EXERCISE DETAILS> Every line that contains the word "StatelessWidget" should be copied from the records below.

Records contained in a dataset
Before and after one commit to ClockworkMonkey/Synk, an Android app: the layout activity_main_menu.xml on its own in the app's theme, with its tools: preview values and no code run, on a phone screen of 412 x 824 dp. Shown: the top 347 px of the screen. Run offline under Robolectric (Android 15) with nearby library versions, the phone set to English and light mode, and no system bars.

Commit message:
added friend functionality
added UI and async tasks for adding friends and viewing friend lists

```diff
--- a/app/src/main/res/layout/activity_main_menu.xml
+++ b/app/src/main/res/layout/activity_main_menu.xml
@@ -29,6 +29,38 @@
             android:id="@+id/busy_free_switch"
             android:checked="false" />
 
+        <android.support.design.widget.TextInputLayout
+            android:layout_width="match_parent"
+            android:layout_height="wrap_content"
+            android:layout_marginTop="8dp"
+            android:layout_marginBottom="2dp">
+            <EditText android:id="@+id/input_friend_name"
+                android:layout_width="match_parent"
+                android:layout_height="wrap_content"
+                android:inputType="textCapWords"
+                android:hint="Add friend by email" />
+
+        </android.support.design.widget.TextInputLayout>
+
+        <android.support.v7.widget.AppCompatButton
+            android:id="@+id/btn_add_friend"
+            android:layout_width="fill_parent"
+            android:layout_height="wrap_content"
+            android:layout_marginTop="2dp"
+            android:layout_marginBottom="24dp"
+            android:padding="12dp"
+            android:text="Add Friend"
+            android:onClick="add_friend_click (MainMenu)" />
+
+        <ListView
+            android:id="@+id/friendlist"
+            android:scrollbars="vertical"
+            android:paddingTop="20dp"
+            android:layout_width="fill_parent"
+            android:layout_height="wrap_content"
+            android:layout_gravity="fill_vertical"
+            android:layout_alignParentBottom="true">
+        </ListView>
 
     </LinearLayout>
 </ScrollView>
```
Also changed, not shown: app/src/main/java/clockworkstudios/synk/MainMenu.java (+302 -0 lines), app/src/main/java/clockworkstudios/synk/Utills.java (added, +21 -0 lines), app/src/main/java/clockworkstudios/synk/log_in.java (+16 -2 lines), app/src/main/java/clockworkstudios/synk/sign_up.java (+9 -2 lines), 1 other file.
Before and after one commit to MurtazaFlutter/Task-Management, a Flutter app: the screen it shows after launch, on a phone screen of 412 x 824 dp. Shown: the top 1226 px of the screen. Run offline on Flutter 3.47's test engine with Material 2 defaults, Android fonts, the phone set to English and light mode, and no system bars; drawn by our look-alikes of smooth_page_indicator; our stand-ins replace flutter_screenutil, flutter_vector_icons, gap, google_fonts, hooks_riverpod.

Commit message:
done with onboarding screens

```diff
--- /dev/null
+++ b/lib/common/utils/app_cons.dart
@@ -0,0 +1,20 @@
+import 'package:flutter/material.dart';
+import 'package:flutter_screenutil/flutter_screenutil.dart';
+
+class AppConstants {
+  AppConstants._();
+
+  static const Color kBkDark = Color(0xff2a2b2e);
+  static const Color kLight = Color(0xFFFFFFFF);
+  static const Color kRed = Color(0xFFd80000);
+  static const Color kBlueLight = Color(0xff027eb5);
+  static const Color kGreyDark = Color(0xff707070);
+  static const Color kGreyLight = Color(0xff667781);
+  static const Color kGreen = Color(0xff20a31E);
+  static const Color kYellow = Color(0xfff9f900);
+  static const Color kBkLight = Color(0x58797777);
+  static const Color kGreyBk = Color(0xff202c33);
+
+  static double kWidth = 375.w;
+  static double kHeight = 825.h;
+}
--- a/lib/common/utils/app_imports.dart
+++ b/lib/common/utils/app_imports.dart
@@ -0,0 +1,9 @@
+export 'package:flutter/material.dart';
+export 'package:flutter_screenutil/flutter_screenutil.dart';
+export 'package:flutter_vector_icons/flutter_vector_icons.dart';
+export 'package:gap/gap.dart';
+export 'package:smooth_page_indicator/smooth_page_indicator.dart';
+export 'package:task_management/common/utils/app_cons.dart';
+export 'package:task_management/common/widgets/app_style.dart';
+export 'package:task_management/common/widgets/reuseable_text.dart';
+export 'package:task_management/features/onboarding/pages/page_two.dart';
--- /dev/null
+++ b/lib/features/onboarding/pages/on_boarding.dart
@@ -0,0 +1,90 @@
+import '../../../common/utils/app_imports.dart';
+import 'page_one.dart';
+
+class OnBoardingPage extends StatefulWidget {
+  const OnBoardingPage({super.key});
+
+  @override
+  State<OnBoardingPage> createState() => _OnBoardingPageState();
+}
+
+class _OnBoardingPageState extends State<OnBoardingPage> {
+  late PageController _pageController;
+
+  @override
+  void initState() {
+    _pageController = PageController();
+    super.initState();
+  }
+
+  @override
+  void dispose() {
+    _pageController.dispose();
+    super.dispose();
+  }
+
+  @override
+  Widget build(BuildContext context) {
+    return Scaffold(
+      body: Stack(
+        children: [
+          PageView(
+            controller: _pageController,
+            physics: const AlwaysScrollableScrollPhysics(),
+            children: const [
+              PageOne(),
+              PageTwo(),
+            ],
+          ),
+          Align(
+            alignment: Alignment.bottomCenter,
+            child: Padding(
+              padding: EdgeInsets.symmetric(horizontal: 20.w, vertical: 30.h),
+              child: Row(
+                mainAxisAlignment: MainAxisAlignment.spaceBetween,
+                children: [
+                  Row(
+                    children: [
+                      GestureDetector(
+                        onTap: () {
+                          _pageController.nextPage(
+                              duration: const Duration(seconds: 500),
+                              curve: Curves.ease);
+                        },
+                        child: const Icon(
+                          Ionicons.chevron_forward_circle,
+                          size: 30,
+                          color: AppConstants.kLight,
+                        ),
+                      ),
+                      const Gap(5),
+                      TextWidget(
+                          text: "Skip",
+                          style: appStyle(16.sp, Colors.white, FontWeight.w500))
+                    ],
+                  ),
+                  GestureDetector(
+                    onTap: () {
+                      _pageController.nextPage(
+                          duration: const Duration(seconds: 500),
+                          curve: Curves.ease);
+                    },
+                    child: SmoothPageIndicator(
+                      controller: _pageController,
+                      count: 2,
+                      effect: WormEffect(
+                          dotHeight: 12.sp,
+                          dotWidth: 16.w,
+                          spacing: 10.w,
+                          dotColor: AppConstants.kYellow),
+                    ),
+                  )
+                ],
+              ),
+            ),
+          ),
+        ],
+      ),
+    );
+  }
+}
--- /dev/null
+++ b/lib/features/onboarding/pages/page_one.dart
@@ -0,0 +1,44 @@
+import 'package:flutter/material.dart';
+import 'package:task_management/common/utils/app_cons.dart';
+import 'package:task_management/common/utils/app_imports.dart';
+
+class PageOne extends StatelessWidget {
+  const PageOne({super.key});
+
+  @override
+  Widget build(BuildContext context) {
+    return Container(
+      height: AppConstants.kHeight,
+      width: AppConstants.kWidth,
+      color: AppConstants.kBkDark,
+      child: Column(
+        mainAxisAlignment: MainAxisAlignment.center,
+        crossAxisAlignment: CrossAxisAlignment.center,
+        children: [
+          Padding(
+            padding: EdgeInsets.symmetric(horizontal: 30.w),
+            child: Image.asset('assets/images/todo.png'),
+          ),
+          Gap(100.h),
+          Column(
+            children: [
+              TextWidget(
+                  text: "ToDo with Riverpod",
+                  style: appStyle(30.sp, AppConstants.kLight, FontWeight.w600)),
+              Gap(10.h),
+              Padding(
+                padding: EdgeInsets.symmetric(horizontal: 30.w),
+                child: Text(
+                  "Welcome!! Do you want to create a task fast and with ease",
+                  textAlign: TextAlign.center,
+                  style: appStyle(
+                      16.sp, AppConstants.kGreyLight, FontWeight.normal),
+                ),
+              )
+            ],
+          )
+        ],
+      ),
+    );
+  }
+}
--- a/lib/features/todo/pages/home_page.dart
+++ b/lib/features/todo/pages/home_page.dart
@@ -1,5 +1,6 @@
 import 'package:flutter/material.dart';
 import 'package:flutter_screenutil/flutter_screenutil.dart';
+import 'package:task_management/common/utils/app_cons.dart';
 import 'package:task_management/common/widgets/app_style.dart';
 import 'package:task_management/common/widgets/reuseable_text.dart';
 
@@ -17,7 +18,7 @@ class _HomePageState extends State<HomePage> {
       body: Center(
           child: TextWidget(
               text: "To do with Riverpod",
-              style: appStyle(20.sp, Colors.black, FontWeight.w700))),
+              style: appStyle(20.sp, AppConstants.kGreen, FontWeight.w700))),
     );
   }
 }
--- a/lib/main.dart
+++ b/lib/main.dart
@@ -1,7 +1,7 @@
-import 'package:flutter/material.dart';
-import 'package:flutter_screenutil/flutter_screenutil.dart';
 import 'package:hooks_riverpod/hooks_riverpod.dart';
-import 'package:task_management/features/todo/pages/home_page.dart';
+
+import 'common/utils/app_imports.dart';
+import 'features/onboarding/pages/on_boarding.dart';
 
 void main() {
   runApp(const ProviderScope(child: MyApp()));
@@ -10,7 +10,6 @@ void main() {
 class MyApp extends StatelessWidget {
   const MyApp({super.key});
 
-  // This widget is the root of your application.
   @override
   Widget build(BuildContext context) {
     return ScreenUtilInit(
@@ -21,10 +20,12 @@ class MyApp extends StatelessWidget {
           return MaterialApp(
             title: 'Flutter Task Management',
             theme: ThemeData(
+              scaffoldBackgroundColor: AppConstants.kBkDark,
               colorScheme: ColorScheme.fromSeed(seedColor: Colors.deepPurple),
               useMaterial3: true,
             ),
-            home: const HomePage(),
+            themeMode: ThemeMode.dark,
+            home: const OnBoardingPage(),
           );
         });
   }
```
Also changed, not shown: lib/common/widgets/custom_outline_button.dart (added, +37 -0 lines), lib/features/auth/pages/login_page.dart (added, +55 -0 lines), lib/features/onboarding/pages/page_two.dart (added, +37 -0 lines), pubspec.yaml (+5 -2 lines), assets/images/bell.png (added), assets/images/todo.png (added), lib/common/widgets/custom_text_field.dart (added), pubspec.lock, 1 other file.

WRITTEN SOLUTION>
+class PageOne extends StatelessWidget {
 class MyApp extends StatelessWidget {
@@ -21,10 +20,12 @@ class MyApp extends StatelessWidget {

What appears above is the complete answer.